Leading up to the next workshop at the University of Mississippi from Feb. 26-28, Ball and other members of the delegation — Chuck Henson, School of Law (who also serves as the interim vice chancellor for inclusion, diversity and equity); Debbie Dougherty, College of Arts and Science; Joi Moore, College of Education — are in the process of meeting with several leaders on the MU campus to be able to understand all of the issues faced from a holistic level. Going forward, the four hope to be able to work on an interdisciplinary collaborative project on a to-be-determined subject matter.

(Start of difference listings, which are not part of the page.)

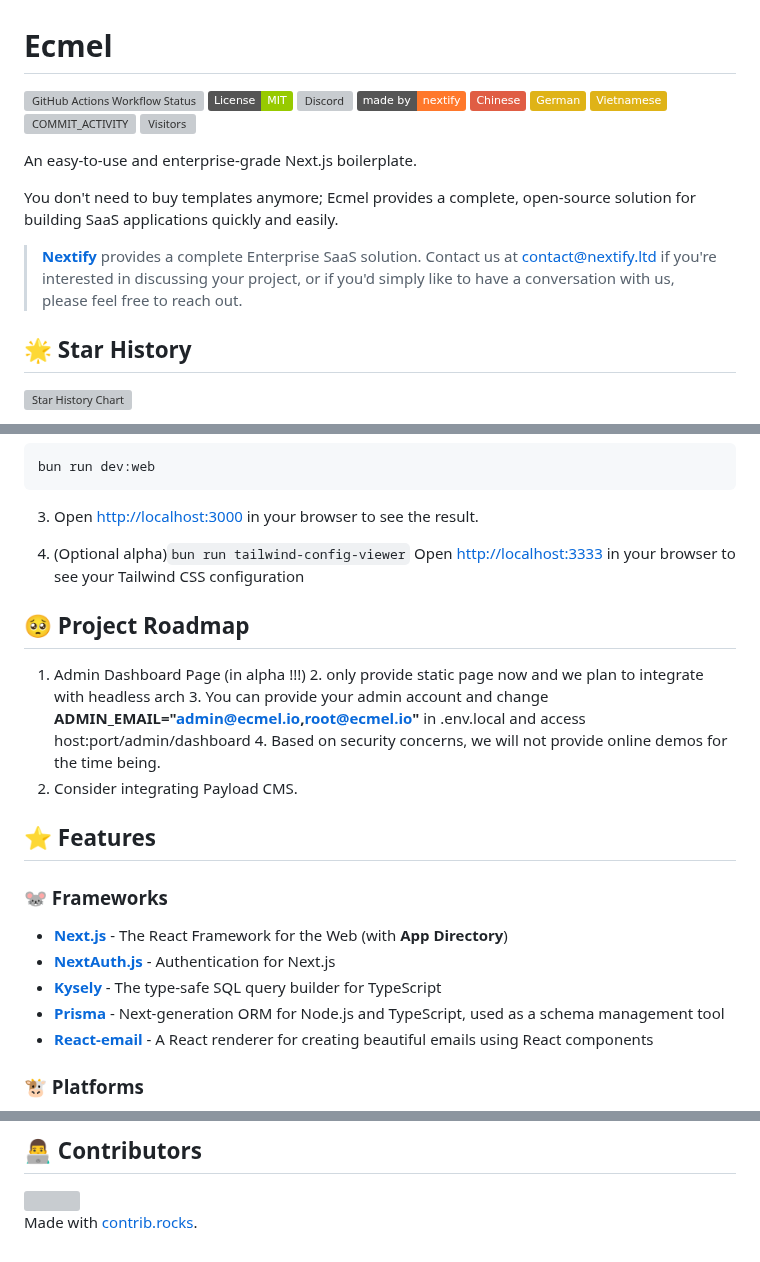
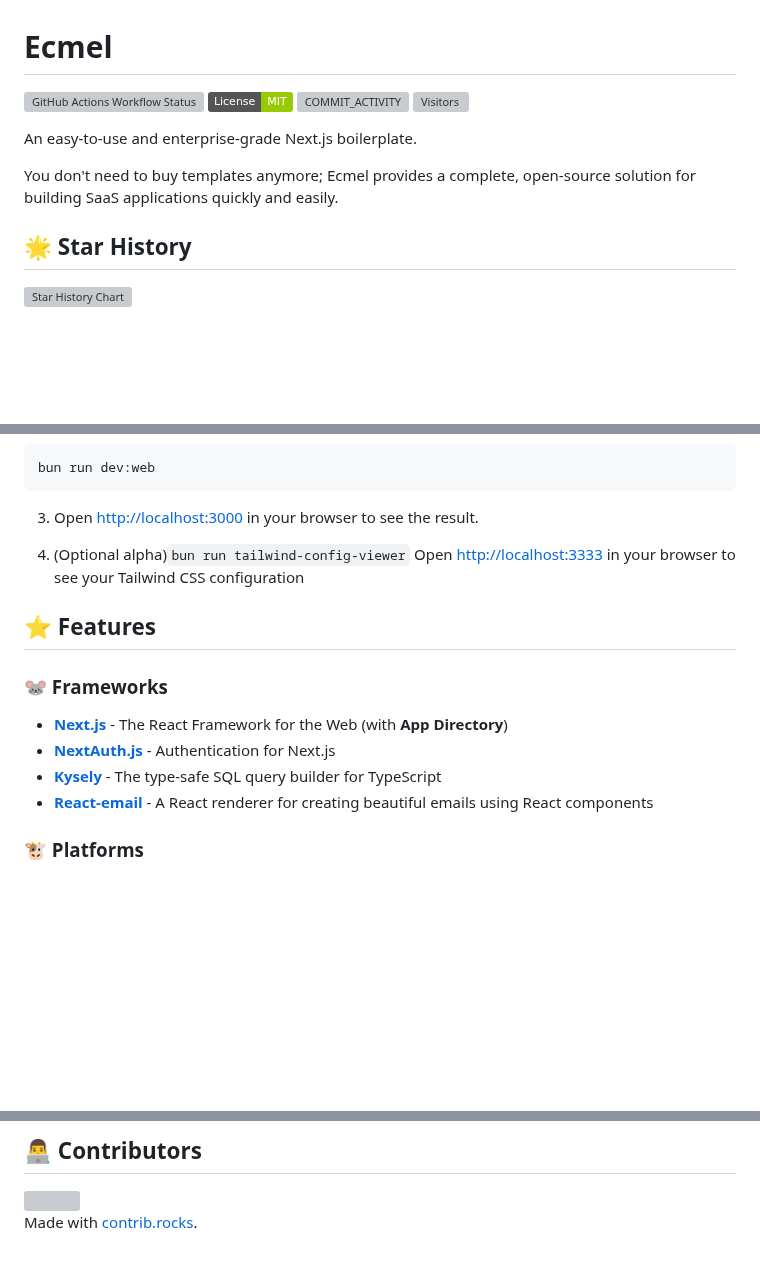
Before and after one commit to suchcodemuchwow/ecmel, a Markdown page: README.md, 3 parts joined by grey strips. GitHub-like rendering; badges without logos; blank space fills up the shorter version; grey boxes are pictures that could not be loaded.

Commit message:
:fire: Remove unnecessary badges and project roadmap from README

```diff
--- a/README.md
+++ b/README.md
@@ -2,18 +2,14 @@
 
 [//]: # (<a href="https://trendshift.io/repositories/8929" target="_blank"><img src="https://trendshift.io/api/badge/repositories/8929" alt="ecmel%2Fecmel | Trendshift" style="width: 250px; height: 55px;" width="250" height="55"/></a>)
 
-[![GitHub Actions Workflow Status][check-workflow-badge]][check-workflow-badge-link] [![GitHub License][github-license-badge]][github-license-badge-link]  [![Discord][discord-badge]][discord-badge-link] [![Ecmel][made-by-nextify-badge]][made-by-nextify-badge-link]
-[![Chinese](https://img.shields.io/badge/-Chinese-red.svg)](README_zh.md)
-[![German](https://img.shields.io/badge/-German-yellow.svg)](README_de.md)
-[![Vietnamese](https://img.shields.io/badge/-Vietnamese-yellow.svg)](README_vi.md) </br>
-![COMMIT_ACTIVITY](https://img.shields.io/github/commit-activity/m/ecmel/ecmel?style=for-the-badge">)
+[![GitHub Actions Workflow Status][check-workflow-badge]][check-workflow-badge-link] [![GitHub License][github-license-badge]][github-license-badge-link]
+</br>
+![COMMIT_ACTIVITY](https://img.shields.io/github/commit-activity/m/suchcodemuchwow/ecmel?style=for-the-badge">)
 [![Visitors](https://api.visitorbadge.io/api/visitors?path=https%3A%2F%2Fgithub.com%2Fecmel%2Fecmel&labelColor=%23f47373&countColor=%23263759)](https://visitorbadge.io/status?path=https%3A%2F%2Fgithub.com%2Fecmel%2Fecmel)
 
 An easy-to-use and enterprise-grade Next.js boilerplate.
 
 You don't need to buy templates anymore; Ecmel provides a complete, open-source solution for building SaaS applications quickly and easily.
-
-> **[Nextify](https://nextify.ltd)** provides a complete Enterprise SaaS solution. Contact us at [contact@nextify.ltd](mailto:contact@nextify.ltd) if you're interested in discussing your project, or if you'd simply like to have a conversation with us, please feel free to reach out.
 
 ## 🌟 Star History
 
@@ -93,14 +89,6 @@ bun run dev:web
 4. (Optional alpha)`bun run tailwind-config-viewer` Open [http://localhost:3333](http://localhost:3333) in your browser to see your Tailwind CSS configuration
 
 
-## 🥺 Project Roadmap
-
-1. Admin Dashboard Page (in alpha !!!)
-   2. only provide static page now and we plan to integrate with headless arch
-   3. You can provide your admin account and change **ADMIN_EMAIL="admin@ecmel.io,root@ecmel.io"** in .env.local and access host:port/admin/dashboard
-   4. Based on security concerns, we will not provide online demos for the time being.
-2. Consider integrating Payload CMS.
-
 ## ⭐ Features
 
 ### 🐭 Frameworks
@@ -108,7 +96,6 @@ bun run dev:web
 - **[Next.js](https://nextjs.org/)** - The React Framework for the Web (with **App Directory**)
 - **[NextAuth.js](https://next-auth.js.org/)** - Authentication for Next.js
 - **[Kysely](https://kysely.dev/)** - The type-safe SQL query builder for TypeScript
-- **[Prisma](https://www.prisma.io/)** - Next-generation ORM for Node.js and TypeScript, used as a schema management tool
 - **[React-email](https://react.email/)** - A React renderer for creating beautiful emails using React components
 
 ### 🐮 Platforms
@@ -183,10 +170,8 @@ Made with [contrib.rocks](https://contrib.rocks).
 
 <!-- Badges and links -->
 
-[check-workflow-badge]: https://img.shields.io/github/actions/workflow/status/ecmel/ecmel/ci.yml?label=ci
+[check-workflow-badge]: https://img.shields.io/github/actions/workflow/status/suchcodemuchwow/ecmel/ci.yml?label=ci
 [github-license-badge]: https://img.shields.io/badge/License-MIT-green.svg
-[discord-badge]: https://img.shields.io/discord/1204690198382911488?color=7b8dcd&link=https%3A%2F%2Fecmel.io%2Fdiscord
-[made-by-nextify-badge]: https://img.shields.io/badge/made_by-nextify-blue?color=FF782B&link=https://nextify.ltd/
 
 [check-workflow-badge-link]: https://github.com/suchcodemuchwow/ecmel/actions/workflows/check.yml
 [github-license-badge-link]: https://github.com/suchcodemuchwow/ecmel/blob/main/LICENSE
```
Also changed, not shown: other parts of README.md (+0 -2 lines).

Ball and Garton both mentioned how the ALDP is unique from traditional leadership training that tends to focus on the individual rather than on a large group of leaders — and strongly encourage fellow CAFNR faculty members to consider applying down the road.
“It’s different in that you are getting that perspective outside a classroom,” said Ball, who recently returned from a trip with a group of MU faculty from Moscow State University in Russia to help develop online courses in agribusiness management and agroforestry as part of a World Bank-funded initiative. “You’re getting a much larger university perspective. This has been, without a doubt, one of the best leadership programs I’ve been involved in.”
Garton added that it’s important to realize that none of the fellow SEC schools — or any universities for that matter — are isolated when it comes to the challenges in front of them.
“You really don’t get that unless you’re talking with colleagues who are facing the same day-to-day challenges that you face in your job,” he said. “This gives you an opportunity to do that.”